YouTube's use of AI to police COVID-19 content means more flagged videos for creators

The change won’t affect current monetization policies though.


YouTube has announced it will turn to machine learning as ever more of its content moderators self-isolate because of the coronavirus. The automated review process will likely remove more videos than human reviewers do, so YouTube won’t apply strikes to accounts, except in extreme cases of clear violations. The update will prevent a backlog of moderation and also won’t impact monetization.

Last week, the company partially lifted the monetization ban on coronavirus videos for news organizations and a limited number of creators deemed responsible. Previously, the streaming video platform had banned coronavirus-related content after some unscrupulous YouTubers started trying to game the system by including coronavirus mentions in video titles or tags to drive traffic to their channels.

How does this impact creators? — Those eligible for monetization will continue to earn money from their videos. If a video is incorrectly flagged by the AI-powered moderation tools, they won’t get a punitive strike on their account. In general, if creators get three strikes in a 90-day period, their account is deleted. Waiving strikes for zero to low-level violative videos reviewed by a program could keep high-volume creators like daily vloggers in the clear. As usual, creators can appeal video and account takedowns, but responses may take longer than usual given YouTube's curtailed — and no doubt strained — workforce.

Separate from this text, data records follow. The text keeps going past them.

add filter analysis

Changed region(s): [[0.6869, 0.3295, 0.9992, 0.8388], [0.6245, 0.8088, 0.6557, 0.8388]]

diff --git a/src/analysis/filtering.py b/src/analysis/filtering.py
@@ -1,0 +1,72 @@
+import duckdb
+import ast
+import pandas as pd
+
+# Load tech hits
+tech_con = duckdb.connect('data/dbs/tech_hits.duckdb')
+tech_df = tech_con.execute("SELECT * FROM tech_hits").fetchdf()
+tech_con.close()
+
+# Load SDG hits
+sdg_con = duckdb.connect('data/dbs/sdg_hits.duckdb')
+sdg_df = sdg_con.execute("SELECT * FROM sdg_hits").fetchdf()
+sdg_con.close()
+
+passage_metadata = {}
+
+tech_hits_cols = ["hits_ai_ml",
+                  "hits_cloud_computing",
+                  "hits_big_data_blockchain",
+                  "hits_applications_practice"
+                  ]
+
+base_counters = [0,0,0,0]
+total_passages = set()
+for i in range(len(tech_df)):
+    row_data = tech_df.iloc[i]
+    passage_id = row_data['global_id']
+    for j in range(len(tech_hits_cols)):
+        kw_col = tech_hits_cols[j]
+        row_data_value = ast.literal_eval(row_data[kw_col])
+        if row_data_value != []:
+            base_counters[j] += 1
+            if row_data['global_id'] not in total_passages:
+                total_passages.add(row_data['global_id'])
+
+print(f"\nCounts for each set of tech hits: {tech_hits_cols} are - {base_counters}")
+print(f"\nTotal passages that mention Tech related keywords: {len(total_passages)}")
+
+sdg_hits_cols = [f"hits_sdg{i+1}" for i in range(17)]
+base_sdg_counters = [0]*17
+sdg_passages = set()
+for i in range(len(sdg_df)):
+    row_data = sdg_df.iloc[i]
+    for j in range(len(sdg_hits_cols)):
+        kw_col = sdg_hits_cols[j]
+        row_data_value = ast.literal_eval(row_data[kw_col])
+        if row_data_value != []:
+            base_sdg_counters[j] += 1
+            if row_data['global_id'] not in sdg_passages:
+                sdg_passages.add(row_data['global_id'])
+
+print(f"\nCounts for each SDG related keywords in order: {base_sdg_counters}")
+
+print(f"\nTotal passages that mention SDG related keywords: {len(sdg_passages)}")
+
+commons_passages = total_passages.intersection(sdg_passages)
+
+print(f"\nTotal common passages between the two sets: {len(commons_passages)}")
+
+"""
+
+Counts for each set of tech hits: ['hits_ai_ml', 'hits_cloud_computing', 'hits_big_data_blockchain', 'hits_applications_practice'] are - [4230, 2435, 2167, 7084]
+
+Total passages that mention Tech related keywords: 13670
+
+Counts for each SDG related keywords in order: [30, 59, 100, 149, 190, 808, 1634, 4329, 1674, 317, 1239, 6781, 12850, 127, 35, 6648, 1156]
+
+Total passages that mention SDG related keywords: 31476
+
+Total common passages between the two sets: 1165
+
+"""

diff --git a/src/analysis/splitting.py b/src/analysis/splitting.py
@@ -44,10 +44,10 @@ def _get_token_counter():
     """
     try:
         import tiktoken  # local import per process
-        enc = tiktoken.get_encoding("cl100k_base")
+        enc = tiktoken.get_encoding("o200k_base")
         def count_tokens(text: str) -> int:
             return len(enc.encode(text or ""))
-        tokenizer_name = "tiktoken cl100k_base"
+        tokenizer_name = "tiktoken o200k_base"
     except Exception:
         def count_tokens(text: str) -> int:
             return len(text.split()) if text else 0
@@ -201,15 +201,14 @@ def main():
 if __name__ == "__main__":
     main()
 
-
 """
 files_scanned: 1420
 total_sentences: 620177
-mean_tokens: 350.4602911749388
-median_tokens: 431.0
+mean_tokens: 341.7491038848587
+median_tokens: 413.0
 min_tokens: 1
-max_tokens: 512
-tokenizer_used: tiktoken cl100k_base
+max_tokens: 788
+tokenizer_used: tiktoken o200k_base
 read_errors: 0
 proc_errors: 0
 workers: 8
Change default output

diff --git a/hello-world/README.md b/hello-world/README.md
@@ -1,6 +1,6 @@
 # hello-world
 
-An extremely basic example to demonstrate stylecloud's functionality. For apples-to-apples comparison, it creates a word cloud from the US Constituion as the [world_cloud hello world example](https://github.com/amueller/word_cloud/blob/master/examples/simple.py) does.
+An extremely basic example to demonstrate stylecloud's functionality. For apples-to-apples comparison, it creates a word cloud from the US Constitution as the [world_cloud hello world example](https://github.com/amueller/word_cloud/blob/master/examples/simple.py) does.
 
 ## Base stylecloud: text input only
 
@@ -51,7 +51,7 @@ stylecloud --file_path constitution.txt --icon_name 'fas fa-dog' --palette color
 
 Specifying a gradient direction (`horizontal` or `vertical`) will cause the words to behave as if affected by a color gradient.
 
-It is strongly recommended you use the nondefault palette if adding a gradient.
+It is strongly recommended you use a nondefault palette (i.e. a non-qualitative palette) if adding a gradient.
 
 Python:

How will this change YouTube? — Unreviewed videos won’t show up in searches and recommendations. Additionally, the company is being more cautious about how it promotes videos in general to avoid the spread of misinformation. Frankly, an increase in circumspection from YouTube and other sources of information is welcome. It's a pity it's taken a pandemic to prompt it, though.